Despite all of the positive aspects of place-based education, proponents of PBE in publicly-funded schools must still deal with policies like Common Core that threaten to standardize education. Within each grade level and subject there are specific outcomes that are outlined by the Common Core, which the teacher is expected to help his or her students achieve by the end of the academic year. The Common Core aims to provide all students in all areas of the country with the same base level knowledge and skills. It claims to be open-ended and positive. According to the Common Core website, the standards “establish what students need to learn but do not dictate how teachers should teach.” This seems promising. There seems to be room for place-based education.
However there are some cases in which the Common Core may be restricting. The fact that the Common Core still revolves around testing should alert us to possible problems. Common Core prepares students for the PARCC test, or Smarter Balanced test. Though this test has not been in place long enough to study in depth, it seems to testify to the continued presence of high-stakes testing. The pressure it exerts on the classroom might not allow the teachers and students a lot of wiggle room to incorporate community and place specific issues or history into their curriculum.

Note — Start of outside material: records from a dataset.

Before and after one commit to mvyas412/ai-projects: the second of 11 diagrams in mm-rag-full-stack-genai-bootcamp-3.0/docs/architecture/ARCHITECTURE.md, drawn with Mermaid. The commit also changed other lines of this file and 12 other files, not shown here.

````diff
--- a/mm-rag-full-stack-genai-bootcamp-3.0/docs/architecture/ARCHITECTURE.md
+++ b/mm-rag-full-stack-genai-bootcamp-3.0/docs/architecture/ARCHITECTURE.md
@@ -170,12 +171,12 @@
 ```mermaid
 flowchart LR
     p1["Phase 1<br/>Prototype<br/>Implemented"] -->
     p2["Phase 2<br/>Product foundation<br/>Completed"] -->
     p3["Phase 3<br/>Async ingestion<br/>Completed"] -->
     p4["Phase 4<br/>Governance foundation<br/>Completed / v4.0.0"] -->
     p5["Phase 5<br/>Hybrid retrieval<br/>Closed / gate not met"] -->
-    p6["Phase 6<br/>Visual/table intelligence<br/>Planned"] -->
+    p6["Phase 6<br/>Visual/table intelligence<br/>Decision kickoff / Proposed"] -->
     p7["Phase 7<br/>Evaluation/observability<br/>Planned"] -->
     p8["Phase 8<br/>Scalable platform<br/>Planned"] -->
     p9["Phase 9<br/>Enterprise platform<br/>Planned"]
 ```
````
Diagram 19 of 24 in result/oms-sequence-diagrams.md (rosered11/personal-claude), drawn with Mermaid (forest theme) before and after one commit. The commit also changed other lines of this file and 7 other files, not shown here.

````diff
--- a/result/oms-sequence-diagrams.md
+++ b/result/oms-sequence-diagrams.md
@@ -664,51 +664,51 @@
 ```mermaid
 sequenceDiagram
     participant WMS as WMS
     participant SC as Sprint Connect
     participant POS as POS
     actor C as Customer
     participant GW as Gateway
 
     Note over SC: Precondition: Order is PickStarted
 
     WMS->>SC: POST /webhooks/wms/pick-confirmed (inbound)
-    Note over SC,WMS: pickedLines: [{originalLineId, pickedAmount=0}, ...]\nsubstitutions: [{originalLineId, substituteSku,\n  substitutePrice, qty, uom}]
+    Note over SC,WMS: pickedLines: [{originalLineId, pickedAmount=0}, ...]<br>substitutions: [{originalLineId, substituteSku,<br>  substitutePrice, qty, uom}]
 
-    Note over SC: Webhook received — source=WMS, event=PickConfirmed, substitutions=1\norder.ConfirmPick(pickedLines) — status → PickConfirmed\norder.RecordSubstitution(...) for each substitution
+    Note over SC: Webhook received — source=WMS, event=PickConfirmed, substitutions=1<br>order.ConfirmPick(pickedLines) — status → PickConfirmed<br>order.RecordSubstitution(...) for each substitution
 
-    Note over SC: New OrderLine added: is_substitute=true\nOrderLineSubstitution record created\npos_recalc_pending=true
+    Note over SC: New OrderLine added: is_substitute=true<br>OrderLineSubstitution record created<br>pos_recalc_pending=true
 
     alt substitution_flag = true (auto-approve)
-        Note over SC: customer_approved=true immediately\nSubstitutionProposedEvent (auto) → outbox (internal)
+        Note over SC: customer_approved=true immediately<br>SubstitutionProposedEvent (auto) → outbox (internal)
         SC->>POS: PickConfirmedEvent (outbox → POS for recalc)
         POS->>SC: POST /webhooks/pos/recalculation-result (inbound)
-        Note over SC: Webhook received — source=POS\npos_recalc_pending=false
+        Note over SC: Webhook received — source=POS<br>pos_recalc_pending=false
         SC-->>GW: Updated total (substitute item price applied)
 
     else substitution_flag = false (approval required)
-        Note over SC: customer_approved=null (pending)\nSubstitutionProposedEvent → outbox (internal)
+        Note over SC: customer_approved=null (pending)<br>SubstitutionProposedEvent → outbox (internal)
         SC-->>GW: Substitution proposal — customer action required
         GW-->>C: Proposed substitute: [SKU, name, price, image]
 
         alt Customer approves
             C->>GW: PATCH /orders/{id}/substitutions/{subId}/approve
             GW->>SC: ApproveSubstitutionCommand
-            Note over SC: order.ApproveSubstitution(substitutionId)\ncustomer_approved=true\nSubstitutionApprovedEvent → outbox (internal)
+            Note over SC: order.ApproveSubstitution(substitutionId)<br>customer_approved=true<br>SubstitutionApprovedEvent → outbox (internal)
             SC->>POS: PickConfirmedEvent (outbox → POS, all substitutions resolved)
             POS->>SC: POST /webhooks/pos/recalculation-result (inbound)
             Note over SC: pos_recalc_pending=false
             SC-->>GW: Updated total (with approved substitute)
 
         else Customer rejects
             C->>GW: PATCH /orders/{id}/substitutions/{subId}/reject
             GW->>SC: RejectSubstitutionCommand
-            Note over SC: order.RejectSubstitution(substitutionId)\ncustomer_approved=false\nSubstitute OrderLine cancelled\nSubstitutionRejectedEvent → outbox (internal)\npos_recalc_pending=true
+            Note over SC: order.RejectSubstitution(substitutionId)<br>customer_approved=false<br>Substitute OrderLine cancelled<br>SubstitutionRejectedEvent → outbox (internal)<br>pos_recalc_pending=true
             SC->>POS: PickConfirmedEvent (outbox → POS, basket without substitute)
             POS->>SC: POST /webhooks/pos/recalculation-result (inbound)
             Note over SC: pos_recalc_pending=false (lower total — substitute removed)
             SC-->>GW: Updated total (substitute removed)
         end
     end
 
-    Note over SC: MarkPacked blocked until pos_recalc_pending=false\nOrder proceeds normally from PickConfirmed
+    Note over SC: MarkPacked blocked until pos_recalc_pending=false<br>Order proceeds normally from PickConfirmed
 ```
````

Because we believe that it is important to be able to find a place for place-based education within the guidelines of the Common Core, we decided to give examples of how Place-Based Education might be implemented in a hypothetical classroom where Common Core standards exist. We know little about the PARCC test, so we will not incorporate the PARCC test into the sample curriculum. Therefore, the curriculum is imperfect.
It is also imperfect because we do not have access to student input. Place-based education should incorporate student input to maximize social-justice. PBE allows for social-justice because by focusing on the landscape that a student lives in, it lets students learn about issues that are relevant to their lives and cultural backgrounds. Therefore, there is room to discuss oppression as it appears in the immediate surroundings of the students, while also giving them the opportunity to make positive change in that arena. As Fenstermacher writes in his book Approaches to Teaching, in addition to simply studying social justice issues, students ought to “move on to praxis, to action grounded in high ideals and noble purpose” (55). This type of teaching, called emancipatory teaching, asks students to “learn by studying and acting on the problems of the world” (56). This seems to speak to place-based education in that it calls for students to step outside the classroom. In an ideal place-based education classroom, students have opportunities to practice praxis in their immediate world. They can combat inequality in the community most relevant to them, and then work outwards to the state, national, and global levels. So, not only does place- based education allow for topics that are not usually covered in standard textbooks to be discussed, and for voices that are often underrepresented or silenced to be heard, but it also allows students to actively participate and learn from their community.